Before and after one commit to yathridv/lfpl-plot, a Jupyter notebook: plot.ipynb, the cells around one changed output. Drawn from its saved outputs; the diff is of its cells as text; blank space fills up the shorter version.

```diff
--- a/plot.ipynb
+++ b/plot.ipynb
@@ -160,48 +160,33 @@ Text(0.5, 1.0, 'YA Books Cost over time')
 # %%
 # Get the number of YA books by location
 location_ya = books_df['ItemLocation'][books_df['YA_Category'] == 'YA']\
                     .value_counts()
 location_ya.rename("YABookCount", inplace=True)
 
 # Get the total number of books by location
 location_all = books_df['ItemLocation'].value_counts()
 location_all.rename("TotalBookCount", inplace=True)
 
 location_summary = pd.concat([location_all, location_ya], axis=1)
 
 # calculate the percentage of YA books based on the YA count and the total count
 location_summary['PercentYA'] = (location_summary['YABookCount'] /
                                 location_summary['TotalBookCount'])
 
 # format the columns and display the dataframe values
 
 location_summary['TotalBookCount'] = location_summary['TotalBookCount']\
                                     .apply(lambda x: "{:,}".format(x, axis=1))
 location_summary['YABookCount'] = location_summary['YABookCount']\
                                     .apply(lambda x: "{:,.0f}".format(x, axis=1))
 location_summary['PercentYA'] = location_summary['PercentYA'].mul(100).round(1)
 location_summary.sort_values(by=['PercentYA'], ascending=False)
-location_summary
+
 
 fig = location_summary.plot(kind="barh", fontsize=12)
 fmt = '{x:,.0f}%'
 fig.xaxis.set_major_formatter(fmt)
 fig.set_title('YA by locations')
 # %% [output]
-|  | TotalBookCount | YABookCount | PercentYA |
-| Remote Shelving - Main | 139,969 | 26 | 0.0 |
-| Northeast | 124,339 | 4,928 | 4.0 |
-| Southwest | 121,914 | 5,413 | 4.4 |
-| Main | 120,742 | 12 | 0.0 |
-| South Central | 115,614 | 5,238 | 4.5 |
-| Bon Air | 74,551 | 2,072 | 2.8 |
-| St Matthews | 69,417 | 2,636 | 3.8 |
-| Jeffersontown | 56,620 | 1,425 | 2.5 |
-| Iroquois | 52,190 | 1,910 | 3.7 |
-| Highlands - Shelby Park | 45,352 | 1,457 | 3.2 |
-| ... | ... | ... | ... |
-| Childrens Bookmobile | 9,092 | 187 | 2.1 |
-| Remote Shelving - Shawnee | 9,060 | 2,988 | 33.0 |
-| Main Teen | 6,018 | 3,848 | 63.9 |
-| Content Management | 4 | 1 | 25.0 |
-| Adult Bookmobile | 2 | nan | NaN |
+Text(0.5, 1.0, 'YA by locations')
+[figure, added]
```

What this task involves
Each line of the material that has the word "YABookCount" belongs in the answer.

Completed exercise
 location_ya.rename("YABookCount", inplace=True)
 location_summary['PercentYA'] = (location_summary['YABookCount'] /
 location_summary['YABookCount'] = location_summary['YABookCount']\
-|  | TotalBookCount | YABookCount | PercentYA |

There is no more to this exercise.